__TASK__. Your reply should be made up of every line in the records below that holds the string "attacker".

• • • • •

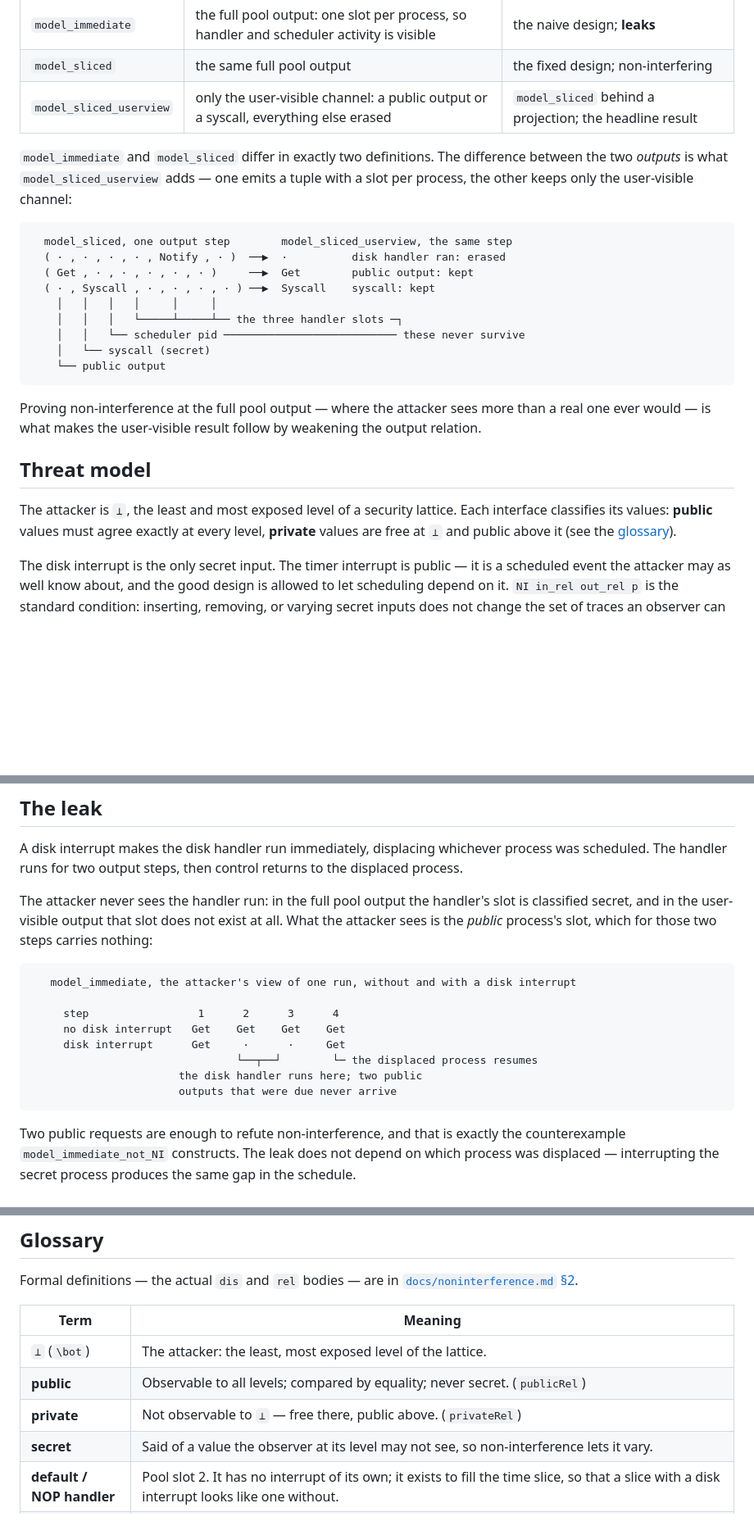
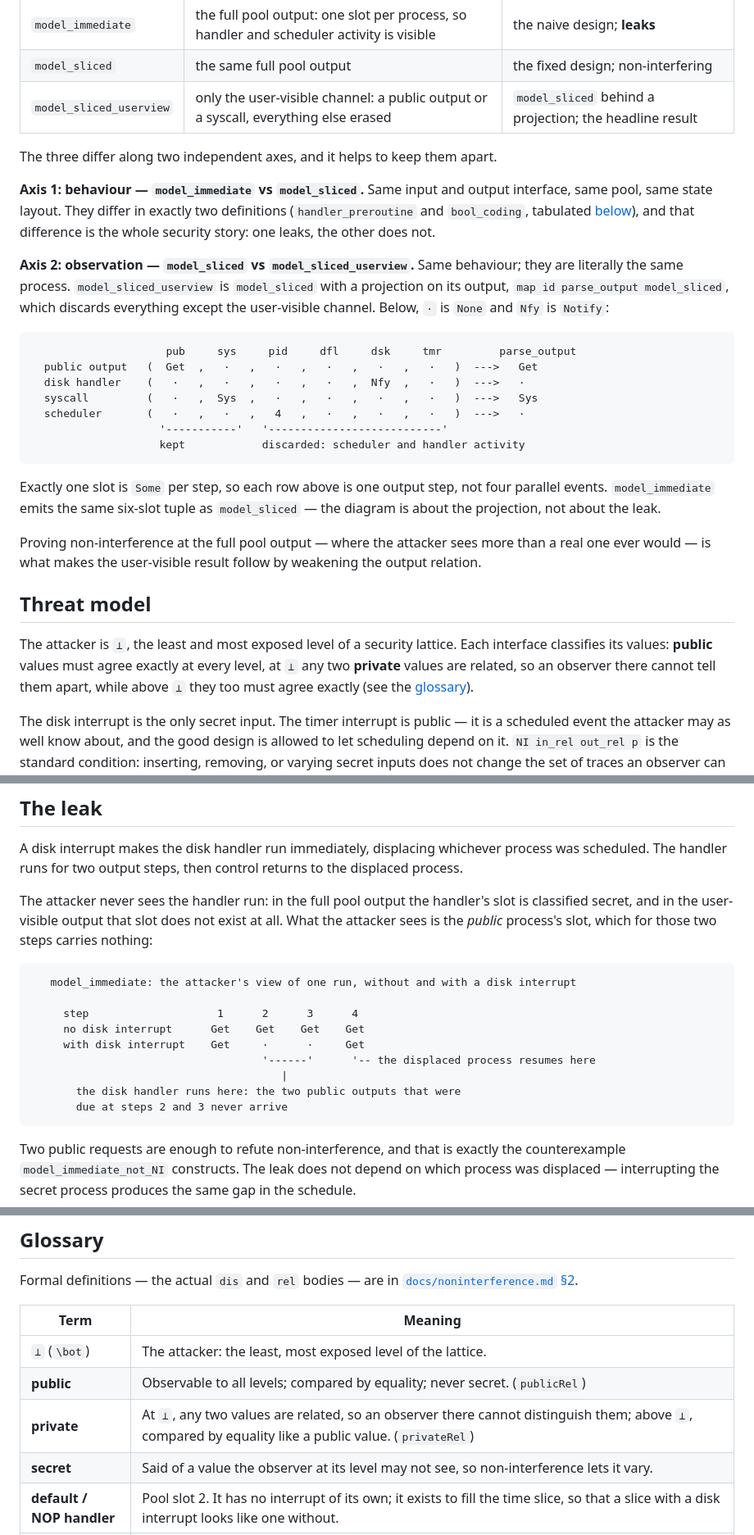
Before and after one commit to Tirore96/NonInterference, a Markdown page: README.md, 3 parts joined by grey strips. Shown at 82% size. Drawn GitHub-style; blank space fills up the shorter version.

Commit message:
docs: redraw the model diagrams; drop "free" for what it means
The two ASCII diagrams in the README had misaligned columns -- the
bracket under the leak diagram spanned the wrong steps, and the slot
pointers under the projection diagram did not line up with the tuple.
Both redrawn on a fixed grid.

The projection diagram also conflated two different distinctions. Split
them: immediate vs sliced is a difference in *behaviour* at the same
interface, sliced vs userview is the same process under a narrower
*observation*.

"private values are free at bot" said nothing precise. What is true is
that at bot the relation is total -- any two values are related, so an
observer there cannot tell them apart -- and that this is what permits
insertion, removal and replacement. Say that instead, in the README
prose, the glossary and noninterference.md 2.

Co-Authored-By: Claude Opus 5 <noreply@anthropic.com>

````diff
--- a/README.md
+++ b/README.md
@@ -51,21 +51,33 @@ Everything below refers to these. All three are in
 | `model_sliced` | the same full pool output | the fixed design; non-interfering |
 | `model_sliced_userview` | only the user-visible channel: a public output or a syscall, everything else erased | `model_sliced` behind a projection; the headline result |
 
-`model_immediate` and `model_sliced` differ in exactly two definitions. The difference
-between the two *outputs* is what `model_sliced_userview` adds — one emits a tuple with
-a slot per process, the other keeps only the user-visible channel:
+The three differ along two independent axes, and it helps to keep them apart.
+
+**Axis 1: behaviour — `model_immediate` vs `model_sliced`.** Same input and output
+interface, same pool, same state layout. They differ in exactly two definitions
+(`handler_preroutine` and `bool_coding`, tabulated
+[below](#model_immediate-vs-model_sliced-at-a-glance)), and that difference is the
+whole security story: one leaks, the other does not.
+
+**Axis 2: observation — `model_sliced` vs `model_sliced_userview`.** Same
+behaviour; they are literally the same process. `model_sliced_userview` is
+`model_sliced` with a projection on its output,
+`map id parse_output model_sliced`, which discards everything except the
+user-visible channel. Below, `·` is `None` and `Nfy` is `Notify`:
 
 ```text
-  model_sliced, one output step        model_sliced_userview, the same step
-  ( · , · , · , · , Notify , · )  ──▶  ·          disk handler ran: erased
-  ( Get , · , · , · , · , · )     ──▶  Get        public output: kept
-  ( · , Syscall , · , · , · , · ) ──▶  Syscall    syscall: kept
-    │   │   │   │     │     │
-    │   │   │   └─────┴─────┴── the three handler slots ─┐
-    │   │   └── scheduler pid ─────────────────────────── these never survive
-    │   └── syscall (secret)
-    └── public output
+                     pub     sys     pid     dfl     dsk     tmr         parse_output
+  public output   (  Get  ,   ·   ,   ·   ,   ·   ,   ·   ,   ·   )  --->   Get
+  disk handler    (   ·   ,   ·   ,   ·   ,   ·   ,  Nfy  ,   ·   )  --->   ·
+  syscall         (   ·   ,  Sys  ,   ·   ,   ·   ,   ·   ,   ·   )  --->   Sys
+  scheduler       (   ·   ,   ·   ,   4   ,   ·   ,   ·   ,   ·   )  --->   ·
+                    '-----------'   '---------------------------'
+                    kept            discarded: scheduler and handler activity
 ```
+
+Exactly one slot is `Some` per step, so each row above is one output step, not
+four parallel events. `model_immediate` emits the same six-slot tuple as
+`model_sliced` — the diagram is about the projection, not about the leak.
 
 Proving non-interference at the full pool output — where the attacker sees more
 than a real one ever would — is what makes the user-visible result follow by
@@ -75,7 +87,8 @@ weakening the output relation.
 
 The attacker is `⊥`, the least and most exposed level of a security lattice. Each
 interface classifies its values: **public** values must agree exactly at every
-level, **private** values are free at `⊥` and public above it (see the
+level, at `⊥` any two **private** values are related, so an observer there cannot tell
+them apart, while above `⊥` they too must agree exactly (see the
 [glossary](#glossary)).
 
 The disk interrupt is the only secret input. The timer interrupt is public — it is
@@ -96,14 +109,15 @@ all. What the attacker sees is the *public* process's slot, which for those two
 steps carries nothing:
 
 ```text
-   model_immediate, the attacker's view of one run, without and with a disk interrupt
+   model_immediate: the attacker's view of one run, without and with a disk interrupt
 
-     step                 1      2      3      4
-     no disk interrupt   Get    Get    Get    Get
-     disk interrupt      Get     ·      ·     Get
-                                └──┬──┘        └─ the displaced process resumes
-                       the disk handler runs here; two public
-                       outputs that were due never arrive
+     step                    1      2      3      4
+     no disk interrupt      Get    Get    Get    Get
+     with disk interrupt    Get     ·      ·     Get
+                                    '------'      '-- the displaced process resumes here
+                                       |
+       the disk handler runs here: the two public outputs that were
+       due at steps 2 and 3 never arrive
 ```
 
 Two public requests are enough to refute non-interference, and that is exactly the
@@ -189,7 +203,7 @@ Formal definitions — the actual `dis` and `rel` bodies — are in
 |---|---|
 | `⊥` (`\bot`) | The attacker: the least, most exposed level of the lattice. |
 | **public** | Observable to all levels; compared by equality; never secret. (`publicRel`) |
-| **private** | Not observable to `⊥` — free there, public above. (`privateRel`) |
+| **private** | At `⊥`, any two values are related, so an observer there cannot distinguish them; above `⊥`, compared by equality like a public value. (`privateRel`) |
 | **secret** | Said of a value the observer at its level may not see, so non-interference lets it vary. |
 | **default / NOP handler** | Pool slot 2. It has no interrupt of its own; it exists to fill the time slice, so that a slice with a disk interrupt looks like one without. |
 | **`cRel`** | A *characterised equivalence*: a per-type security relation carrying both `rel` (level-indexed indistinguishability, an equivalence) and `dis` (secrecy), where `dis l` picks out exactly one `rel l`-equivalence class. |
````
Also changed, not shown: docs/noninterference.md (+6 -4 lines).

• • • • •

__SOLUTION FOR THIS TASK__.
 Proving non-interference at the full pool output — where the attacker sees more
 The attacker is `⊥`, the least and most exposed level of a security lattice. Each
@@ -96,14 +109,15 @@ all. What the attacker sees is the *public* process's slot, which for those two
-   model_immediate, the attacker's view of one run, without and with a disk interrupt
+   model_immediate: the attacker's view of one run, without and with a disk interrupt
 | `⊥` (`\bot`) | The attacker: the least, most exposed level of the lattice. |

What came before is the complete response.